A parliamentary inquiry will examine how regions can attract more skilled migrants away from the big cities. Source: Getty
A small not-for-profit organisation in Darwin, Ignite Potential’s pilot program ‘Onboarding and Mentoring for newly arrived skilled migrants’ has seen a majority of participants find work in a short span.
Finding work as a skilled migrant can be a challenging task in Australia and can take several months.
But for Candida Rego, a newly arrived skilled migrant, it was a different experience.
Ms Rego, originally from India, who had settled in Dubai, arrived in Darwin, Northern Territory in April this year and found a job in her own field within a month.
“I had a few friends who had moved from the UAE to Darwin and they said Australia is a great country to live,” Ms Rego told SBS Hindi.
“I had heard about how finding work can be tough but I took a different approach,” she shares.
Candida Rego migrated to Darwin in April 2019 on a skilled visa. Today, she works with Deloitte in Darwin. Source: Supplied
Ms Rego, instead of diving straight into job hunting upon arriving in Australia, took the first few weeks to settle down and assimilate with the local community.
“Instead of applying for jobs straight away, I took my time to make friends, understand the community, volunteer, get a driving license and learn more about this new country,” says Ms Rego.
“I started attending my local church, joined the choir and a local badminton group. That is where I learnt about this program by ‘Ignite Potential’ which was about to pilot a program to help skilled migrants find work in Australia.
“The first day itself was a fantastic experience. We heard from employers about what they look for in a candidate, how to write a CV and a lot about work culture here.”
Ms Rego says the workshop gave her a good insight into the Australian job market.
Equipped with all the knowledge gained from the workshop, she began her job-hunting process and landed a job, in her field, within a month.
“Australian work culture is very different from where I come from.
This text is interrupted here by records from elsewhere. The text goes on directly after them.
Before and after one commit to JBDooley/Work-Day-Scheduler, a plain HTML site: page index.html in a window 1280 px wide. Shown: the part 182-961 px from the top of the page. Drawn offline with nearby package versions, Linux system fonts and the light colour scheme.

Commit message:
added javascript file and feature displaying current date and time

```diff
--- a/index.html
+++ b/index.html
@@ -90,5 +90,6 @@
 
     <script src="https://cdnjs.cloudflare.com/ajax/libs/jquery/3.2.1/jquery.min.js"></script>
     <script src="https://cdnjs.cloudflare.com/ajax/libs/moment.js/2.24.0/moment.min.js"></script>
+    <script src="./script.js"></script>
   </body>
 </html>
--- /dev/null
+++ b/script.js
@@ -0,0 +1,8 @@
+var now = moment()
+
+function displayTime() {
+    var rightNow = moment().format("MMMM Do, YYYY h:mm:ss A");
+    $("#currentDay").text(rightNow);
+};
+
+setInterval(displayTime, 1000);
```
I learnt little nuances like how to write your CV, how volunteering can help build a network, how to follow up after applying. It helped me a lot. The workshop was fantastic. I started job hunting in June and I landed my first job in July,” Ms Rego says.
Ms Rego and ten other newly skilled migrants were part of the first pilot program by a small not-for-profit organisation in Darwin, Ignite Potential, which ran a three-month program to assist new migrants find work in Australia.
The program consists of three modules which include a day-long induction session, SBS cultural competence training and on-going mentoring support where migrants are paired with professionals from their own fields.
“Seven of those 11 participants have found jobs in their own field today,” says Sulal Mathai, one of the founders of Ignite Potential.
“That’s a 60 per cent success rate. If we continue delivering this program, it can help other migrants find work and help them settle smoothly in regional areas. Most of the time people are reluctant to move because of lack of support service. This can eliminate that fear,” says Mr Mathai.
“And we can easily replicate this model across Australia.”